SCOTS should stay in bed on January 5 after official government statistics revealed it as the deadliest day of the year.
Based on records for the past decade, an average of 193 Scots expire on the fifth day of the year, well above the year-round daily average of 150.
In fact, the first week of the year is busy for the grim reaper as six of the top ten deadliest days fall between January 1-7.
The safest day of the year, according to statistics from the National Records of Scotland (NRS), is July 29 with a mere 125 deaths north of the border.
Take extra care on Christmas Day as it is statistically the 24th most deadly with an average of 174 deaths. Hogmanay is the sixth deadliest day with 184.9 deaths over the decade, whilst New Year’s Day comes in 7th with 184.6 deaths.

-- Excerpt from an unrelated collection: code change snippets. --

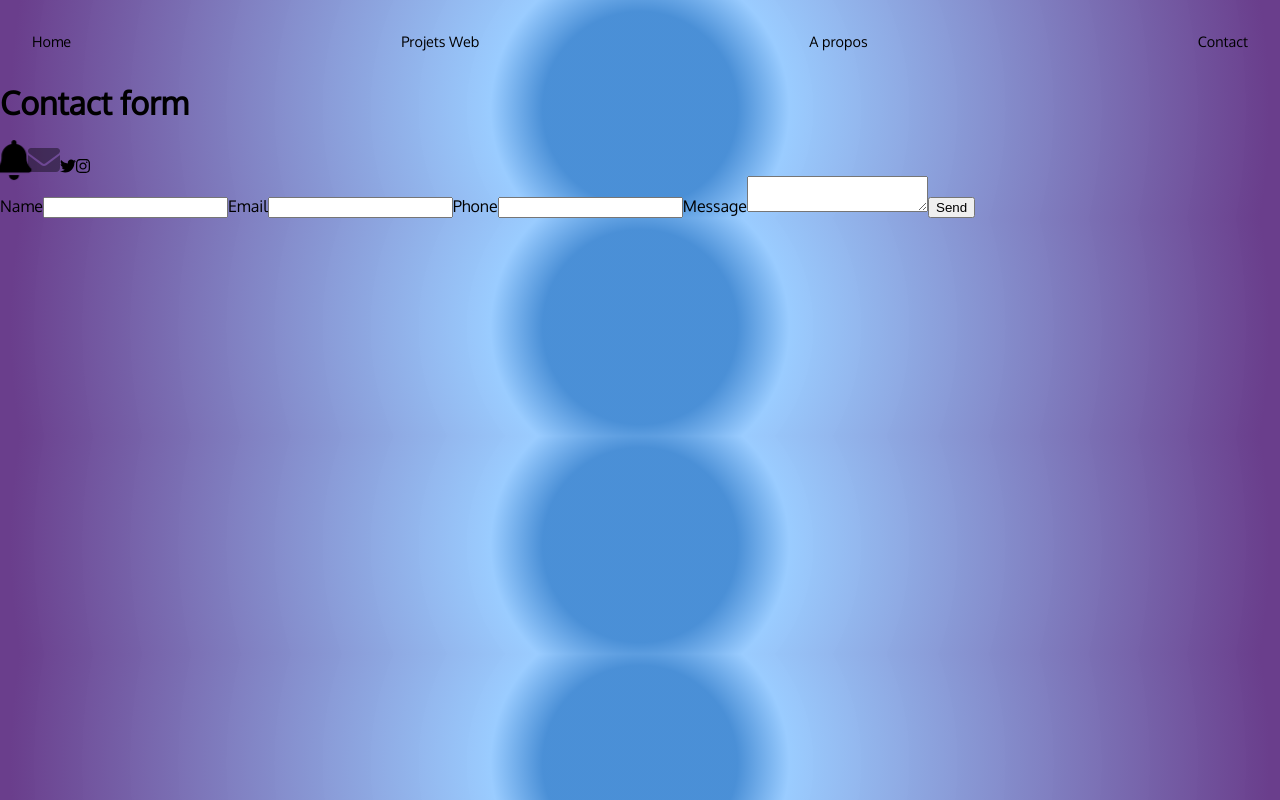
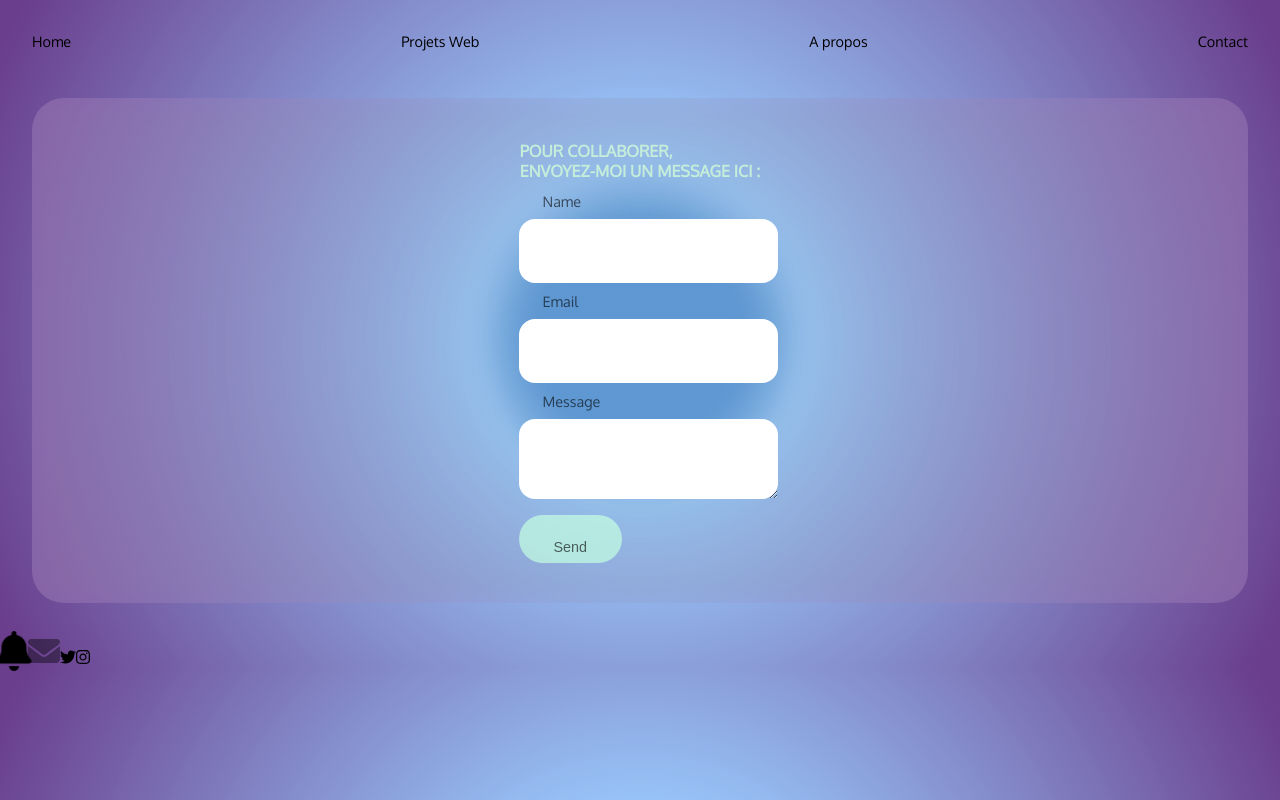
Before and after one commit to lanaduval/portfolio-V1, a React (Create React App) app: page /contact in a window 1280 px wide. Built offline with nearby package versions, Linux system fonts and the light colour scheme.

Commit message:
made CSS for contact form

```diff
--- a/src/Pages/Contact.jsx
+++ b/src/Pages/Contact.jsx
@@ -22,25 +22,28 @@ export default function Contact() {
 
     return (
         <div>
-    <h1>Contact form</h1>
+        <div className="contactForm">
+    <h1 >Pour collaborer, <br/> envoyez-moi un message ici :</h1>
+
+
+
+<form className='contactFormLabel' ref={form} onSubmit={sendEmail}>
+      <label >Name</label>
+      <input type="text" name="user_name" />
+      <label>Email</label>
+      <input type="email" name="user_email" />
+      <label>Message</label>
+      <textarea name="message" />
+      <input id="sendButton"type="submit" value="Send" />
+    </form>
+    </div>
 
 <FontAwesomeIcon className='fab fa-react fa-beat  fa-2x' icon={faBell} />
 <FontAwesomeIcon className='fab fa-react fa-fade  fa-2x' icon={faEnvelope} />
 <FontAwesomeIcon icon={faTwitter} />
 <FontAwesomeIcon icon={faInstagram} />
+</div>
 
-<form ref={form} onSubmit={sendEmail}>
-      <label>Name</label>
-      <input type="text" name="user_name" />
-      <label>Email</label>
-      <input type="email" name="user_email" />
-      <label>Phone</label>
-      <input type="email" name="user_phone" />
-      <label>Message</label>
-      <textarea name="message" />
-      <input type="submit" value="Send" />
-    </form>
 
-    </div>
     );
 }
--- a/src/style.scss
+++ b/src/style.scss
@@ -191,6 +191,66 @@ padding-bottom: 5vh;
     -ms-border-radius: 2rem;
     -o-border-radius: 2rem;
 }
+
+// CONTACT
+.contactForm {
+
+  display: flex;
+  flex-direction: column;
+  justify-content: center;
+  align-items: center;
+  color: rgba(0, 0, 0, 0.6);
+  backdrop-filter: blur(10px) invert(10%);
+  background-image: radial-gradient(circle, rgba(108, 168, 228, 0.4) 15%, rgba(150,202,255,0.2) 23%, rgba(156, 117, 186, 0.5) 97%);
+  border-radius: 2rem;
+  margin-top: 3rem;
+ margin-left: 2rem;
+ margin-right: 2rem;
+ margin-bottom: 2rem;
+ padding-top: 2rem;
+ padding-bottom: 2rem;
+
+}
+.contactForm h1 {
+  text-transform: uppercase;
+  font-size: 1rem;
+  color:rgb(197, 238, 218);
+
+}
+.contactForm input, textarea {
+  display: flex;
+  flex-direction: column;
+  width: 100%;
+  padding: 1.5rem;
+  margin: 0.5rem;
+  color: rgba(0, 0, 0, 0.6);
+  font-size: 0.9rem;
+  border-radius: 1rem;
+  -webkit-border-radius: 1rem;
+  -moz-border-radius: 1rem;
+  -ms-border-radius: 1rem;
+  -o-border-radius: 1rem;
+  border: none;
+}
+
+.contactForm label {
+  color: rgba(0, 0, 0, 0.6);
+  font-size: 0.9rem;
+  padding: 2rem;
+
+
+}
+
+#sendButton{
+  margin-top: 1rem;
+  height: 0.5rem;
+  width: 40%;
+  background-color: rgba(196, 255, 226, 0.7);
+  justify-content: center;
+  align-items: center;
+  border-radius: 2rem;
+  border: none;
+}
 //--------------------------------------------------DESKTOP
 @media only screen and (min-width: 600px) {
 
```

Superstitious Scots will be glad to know, meanwhile, that Friday 13 is nothing to fear. There were 17 Friday the 13ths between 2005 and 2014 with an average death rate of exactly 150 – a tiny fraction safer than the precise overall average of 150.1008 deaths.

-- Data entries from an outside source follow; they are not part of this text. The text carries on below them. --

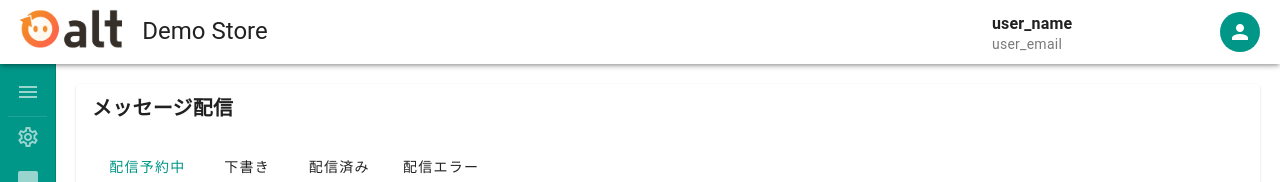
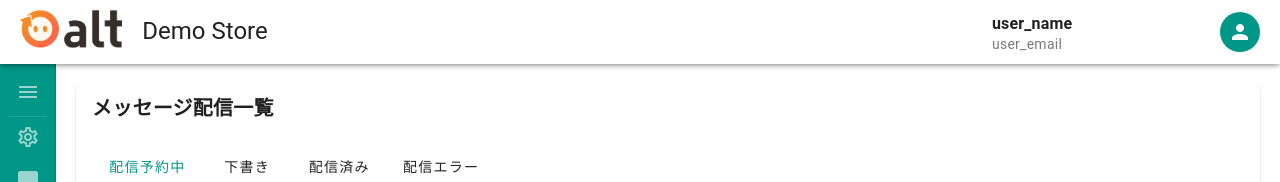
Before and after one commit to nakajima-sh-cnctor/vue3-all-for-one, a Vue app: page /admin/line/broadcast in a window 1280 px wide. Shown: the top 182 px of the page. Built offline with nearby package versions, Linux system fonts and the light colour scheme.

Commit message:
【LINE管理】微修正

```diff
--- a/src/views/LINE/AutoResponse/CreateView.vue
+++ b/src/views/LINE/AutoResponse/CreateView.vue
@@ -123,6 +123,7 @@ const addKeyword = () => {
           </v-radio-group>
         </template>
       </c-caption>
+      <!-- TODO：複数設定可能だが、他の機能との兼ね合いで今回は1件のみにしておく -->
       <c-caption caption="メッセージ設定">
         <c-textarea></c-textarea>
       </c-caption>
--- a/src/views/LINE/Broadcast/ListView.vue
+++ b/src/views/LINE/Broadcast/ListView.vue
@@ -14,7 +14,7 @@ const pageCount = computed(() => Math.ceil(useBroadcast().desserts.length / item
 </script>
 <template>
   <div>
-    <v-card-title class="font-weight-bold">メッセージ配信</v-card-title>
+    <v-card-title class="font-weight-bold">メッセージ配信一覧</v-card-title>
     <v-card-item>
       <v-tabs v-model="useBroadcast().tab" color="primary">
         <v-tab v-for="(item, index) in tabs" :key="index" :value="item.value">{{
```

For anyone feeling nervous as a result of reading this story, rest assured that today (June 26) has an average of 137 deaths, making it the 316th safest day. [June 25 has an average of 134 deaths, putting it in 349th place.]
Analysis also showed that the deadliest day of the week in Scotland on average is Saturday, which saw 78,750 deaths out of the grand total of 548,168.

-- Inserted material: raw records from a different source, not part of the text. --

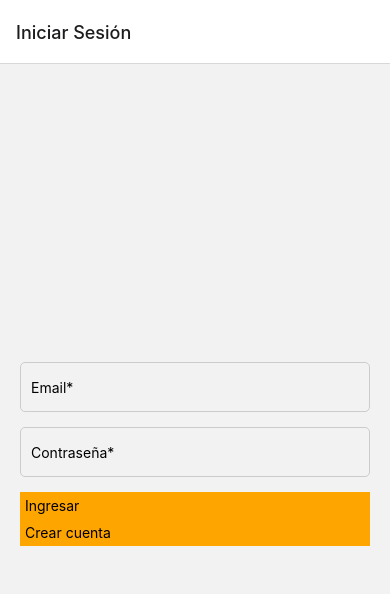
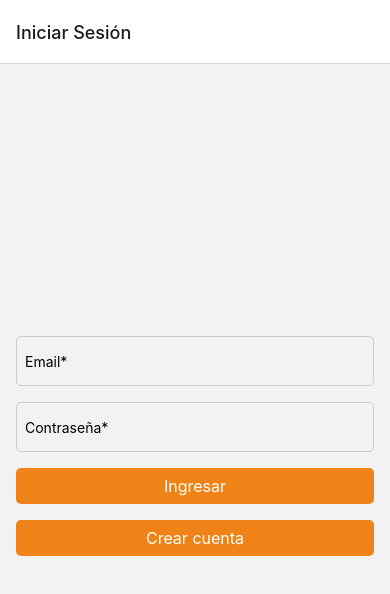
Before and after one commit to RExequiel/Tecso-muma-native, a React Native app: screen /Login in a window 390 px wide. Shown: the top 594 px of the page. Built offline with nearby package versions, Linux system fonts and the light colour scheme.

Commit message:
feat: add theme && Home UI

```diff
--- a/package.json
+++ b/package.json
@@ -13,6 +13,8 @@
     "@react-native-async-storage/async-storage": "^2.0.0",
     "@react-navigation/native": "^6.1.18",
     "@react-navigation/native-stack": "^6.11.0",
+    "@rneui/base": "^4.0.0-rc.7",
+    "@rneui/themed": "^4.0.0-rc.8",
     "axios": "^1.7.7",
     "expo": "~51.0.28",
     "expo-status-bar": "~1.12.1",
--- a/src/screens/Auth/Login/LoginScreen.js
+++ b/src/screens/Auth/Login/LoginScreen.js
@@ -1,12 +1,11 @@
 import React from "react";
 import * as Yup from "yup";
-import { View, TextInput, Button, Text, StyleSheet } from "react-native";
+import { View, TextInput, Button, Text, StyleSheet, TouchableOpacity } from "react-native";
 import { useNavigation } from "@react-navigation/native";
 import AsyncStorage from "@react-native-async-storage/async-storage";
 import authenticationService from "../../../services/authenticationService";
 import { Formik } from "formik";
 import { styles } from "./LoginStyles";
-import { TouchableOpacity } from "react-native";
 
 const validationSchema = Yup.object().shape({
   email: Yup.string()
@@ -84,13 +83,19 @@ function Login() {
             {touched.password && errors.password && (
               <Text style={styles.errorText}>{errors.password}</Text>
             )}
+
             <TouchableOpacity
-              disabled={isSubmitting} style={styles.button} onPress={formikHandleSubmit}>
-              <Text>Ingresar</Text>
+              disabled={isSubmitting}
+              style={styles.button}
+              onPress={formikHandleSubmit}>
+              <Text style={styles.buttonText}>Ingresar</Text>
             </TouchableOpacity>
+
             <TouchableOpacity
-              disabled={isSubmitting} style={styles.button} onPress={() => navigation.navigate("Register")}>
-              <Text>Crear cuenta</Text>
+              disabled={isSubmitting}
+              style={styles.button}
+              onPress={() => navigation.navigate("Register")}>
+              <Text style={styles.buttonText}>Crear cuenta</Text>
             </TouchableOpacity>
           </View>
         )}
--- a/src/screens/Auth/Login/LoginStyles.js
+++ b/src/screens/Auth/Login/LoginStyles.js
@@ -1,29 +1,39 @@
 import { StyleSheet } from "react-native";
+import { colors, spacing, typography } from "../../../theme/theme";
 
 export const styles = StyleSheet.create({
   container: {
     flex: 1,
     justifyContent: "center",
-    padding: 20,
+    padding: spacing.medium,
   },
   input: {
     height: 50,
-    borderColor: "#ccc",
+    borderColor: colors.border,
     borderWidth: 1,
     borderRadius: 5,
-    marginBottom: 15,
-    paddingHorizontal: 10,
+    marginBottom: spacing.medium,
+    paddingHorizontal: spacing.small,
   },
   inputError: {
     borderColor: "red",
   },
   errorText: {
     color: "red",
-    marginBottom: 10,
+    marginBottom: spacing.small,
   },
-  button:{
-    backgroundColor: "orange",
-    padding: 5,
-    textAlign: "center"
-  }
+  button: {
+    backgroundColor: colors.secondary,
+    paddingVertical: spacing.small,
+    paddingHorizontal: spacing.medium,
+    borderRadius: 5,
+    marginBottom: spacing.medium,
+    justifyContent: "center",
+    alignItems: "center",
+  },
+  buttonText: {
+    color: colors.white,
+    fontSize: typography.fontSizeMedium,
+    textAlign: "center",
+  },
 });
--- a/src/screens/Home/HomeScreen.js
+++ b/src/screens/Home/HomeScreen.js
@@ -1,12 +1,86 @@
-import React from "react";
-import { View, Text, Button } from "react-native";
+import React, { useState, useEffect } from "react";
+import { View, Text, TextInput, Button, FlatList, Image, TouchableOpacity, ActivityIndicator, ScrollView, StyleSheet } from "react-native";
+import Icon from "react-native-vector-icons/FontAwesome";
+import { Badge, Card } from "@rneui/base";
+import mascotasService from "../../services/mascotasService";
 import { styles } from "./HomeStyles";
 
-export default function HomeScreen({ navigation }) {
+const HomeScreen = () => {
+  const [mascotas, setMascotas] = useState([]);
+  const [loading, setLoading] = useState(true);
+  const categories = ["Gato", "Perro", "Hamster", "Conejo"];
+
+  useEffect(() => {
+    const fetchMascotas = async () => {
+      try {
+        const response = await mascotasService.getMascotas();
+        setMascotas(response);
+        setLoading(false);
+      } catch (err) {
+        console.error("Error al cargar las mascotas. Por favor, intenta de nuevo.", err);
+        setLoading(false);
+      }
+    };
+
+    fetchMascotas();
+  }, []);
+
+  if (loading)
+    return (
+      <View style={styles.loadingContainer}>
+        <ActivityIndicator size="large" color="#0000ff" />
+      </View>
+    );
+
   return (
-    <View style={styles.container}>
-      <Text style={styles.title}>Bienvenido a la App</Text>
-      <Button title="Cerrar Sesión" onPress={() => navigation.replace("Auth")} />
-    </View>
+    <ScrollView>
+
+      <View style={styles.searchContainer}>
+        <TextInput style={styles.searchInput} placeholder="Nombre; estado, protectora y sexo" />
+        <TouchableOpacity style={styles.searchButton}>
+          <Icon name="search" size={20} color="white" />
+        </TouchableOpacity>
+      </View>
+
+      <View style={styles.categoryContainer}>
+        <Text style={styles.title}>Categorías</Text>
+        <View style={styles.categoryList}>
+          {categories.map((category, index) => (
+            <TouchableOpacity key={index} style={styles.categoryButton}>
+              <Text>{category}</Text>
+            </TouchableOpacity>
+          ))}
+        </View>
+      </View>
+
+      <View style={styles.animalsContainer}>
+        <Text style={styles.title}>Animales</Text>
+        <FlatList
+          data={mascotas}
+          keyExtractor={(item, index) => index.toString()}
+          renderItem={({ item }) => (
+            <Card>
+              <Card.Title>{item.nombre}</Card.Title>
+              <Card.Image source={{ uri: item.fotos[0] }} />
+              <View style={styles.cardBody}>
+                <Text style={styles.cardText}>{item.ciudad}</Text>
+                <Badge value={item.sexo === "Macho" ? "♂" : "♀"} status={item.sexo === "Macho" ? "primary" : "error"} />
+              </View>
+              <Button title="Editar" color="#F08318" onPress={() => {}} />
+            </Card>
+          )}
+          ListEmptyComponent={<Text>No hay animales registrados actualmente</Text>}
+        />
+      </View>
+
+      {/* Botón flotante */}
+      <TouchableOpacity style={styles.floatingButton}>
+        <Icon name="plus" size={25} color="white" />
+      </TouchableOpacity>
+    </ScrollView>
   );
-}
+};
+
+
+
+export default HomeScreen;
--- a/src/screens/Home/HomeStyles.js
+++ b/src/screens/Home/HomeStyles.js
@@ -1,14 +1,72 @@
 import { StyleSheet } from "react-native";
+import { colors, spacing, typography } from "../../theme/theme";
 
 export const styles = StyleSheet.create({
-  container: {
+  loadingContainer: {
     flex: 1,
     justifyContent: "center",
     alignItems: "center",
-    padding: 16,
+  },
+  searchContainer: {
+    flexDirection: "row",
+    paddingHorizontal: spacing.small,
+    marginTop: spacing.small,
+    alignItems: "center",
+  },
+  searchInput: {
+    flex: 1,
+    borderColor: colors.text,
+    borderWidth: 1,
+    borderRadius: 5,
+    paddingHorizontal: spacing.small,
+    height: 40,
+  },
+  searchButton: {
+    backgroundColor: colors.primary,
+    padding: spacing.small,
+    marginLeft: spacing.small,
+    borderRadius: 5,
+  },
+  categoryContainer: {
+    padding: spacing.medium,
+  },
+  categoryList: {
+    flexDirection: "row",
+    flexWrap: "wrap",
+  },
+  categoryButton: {
+    backgroundColor: colors.background,
+    padding: spacing.small,
+    margin: spacing.small,
+    borderRadius: 5,
   },
   title: {
-    fontSize: 24,
-    marginBottom: 24,
+    fontSize: typography.fontSizeLarge,
+    fontWeight: "bold",
+    marginBottom: spacing.small,
+    color: colors.text,
+  },
+  animalsContainer: {
+    padding: spacing.medium,
+  },
+  cardBody: {
+    flexDirection: "row",
+    justifyContent: "space-between",
+    marginVertical: spacing.small,
+  },
+  cardText: {
+    fontSize: typography.fontSizeMedium,
+    color: colors.text,
+  },
+  floatingButton: {
+    position: "absolute",
+    bottom: spacing.large,
+    right: spacing.large,
+    backgroundColor: colors.secondary,
+    width: 50,
+    height: 50,
+    borderRadius: 25,
+    justifyContent: "center",
+    alignItems: "center",
   },
 });
--- a/src/services/api.js
+++ b/src/services/api.js
@@ -3,7 +3,7 @@ import AsyncStorage from '@react-native-async-storage/async-storage';
 import authenticationService from './authenticationService';
 
 const api = axios.create({
-  baseURL: 'http://localhost:8082',
+  baseURL: 'http://192.168.1.35:8082',
   headers: {
     'Content-Type': 'application/json',
     Accept: 'application/json',
@@ -31,7 +31,6 @@ api.interceptors.response.use(
     const originalRequest = error.config;
     const status = error.response ? error.response.status : null;
 
-    // Si el token ha expirado (por ejemplo, status 401), intentamos refrescar el token
     if (status === 401 && !originalRequest._retry) {
       originalRequest._retry = true;
 
@@ -39,10 +38,8 @@ api.interceptors.response.use(
         const refreshToken = await AsyncStorage.getItem('refreshToken');
         const response = await authenticationService.refreshToken(refreshToken);
 
-        // Guardar el nuevo token en AsyncStorage
         await AsyncStorage.setItem('accessToken', response.token);
 
-        // Repetir la solicitud original con el nuevo token
         originalRequest.headers['Authorization'] = `Bearer ${response.token}`;
         return api(originalRequest);
       } catch (refreshError) {
--- a/src/services/authenticationService.js
+++ b/src/services/authenticationService.js
@@ -6,7 +6,6 @@ const authenticationService = {
     try {
       const response = await api.post('/api/Authentication/token', { user, password });
 
-      // Almacenar el accessToken y refreshToken en AsyncStorage
       const { token, refreshToken } = response.data;
       AsyncStorage.setItem('accessToken', token);
       AsyncStorage.setItem('refreshToken', refreshToken);
@@ -18,12 +17,10 @@ const authenticationService = {
     }
   },
 
-  // Método para refrescar el token
   refreshToken: async (token) => {
     try {
       const response = await api.post('/api/Authentication/refresh-token', { token });
 
-      // Actualizar el accessToken
       AsyncStorage.setItem('accessToken', response.data.token);
       return response.data;
     } catch (error) {
--- /dev/null
+++ b/src/theme/theme.js
@@ -0,0 +1,24 @@
+export const colors = {
+  primary: "#002e5a",
+  secondary: "#F08318",
+  background: "#f5f5f5",
+  text: "#333333",
+  white: "#ffffff",
+  black: "#000000",
+  border: "#ccc",
+  placeholderText: "#6c757d",
+};
+
+export const typography = {
+  fontSizeSmall: 12,
+  fontSizeMedium: 16,
+  fontSizeLarge: 20,
+  fontFamily: "Roboto",
+  fontFamilyBold: "Roboto",
+};
+
+export const spacing = {
+  small: 8,
+  medium: 16,
+  large: 24,
+};
```
Also changed, not shown: 1 other file (tests, documents, lock files or other folders).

The Sunday lie-in may prove to be saving lives, as it was shown to be the weekday with the fewest overall deaths – just 77,069.
The deadliest single day of the past ten years was shown to be November 11, 2007, with a staggering 243 deaths. The safest day was recorded as August 9, 2011 with just 98 deaths – the only instance of a day with fewer than 100 deaths in Scotland over the whole ten year period.
Dr Andrew Hinde, of the Southampton-based Centre for Population Change, said: “The early January peak in Scotland may be the result of people ‘hanging on’ until after family gatherings at New Year.
“This is a known effect – or possibly the delayed result of over-enthusiastic celebration of the New Year.”
He added: “Deaths result from a range of causes, some psychological, some physical. If we allow for a substantial psychological element, then when considering the annual cycle of mortality, light and dark may be as important as heat and cold.
“If mortality responds to light and dark as well as heat and cold, then a December-January peak is understandable.”
Professor Sabu Padmadas, who works at the same institution, said: “The most deadly day – 05/01 – could be post-New Year depression and atherosclerosis with cumulative deposits of the fatty junk on the arteries, starting pre-Christmas consumption.”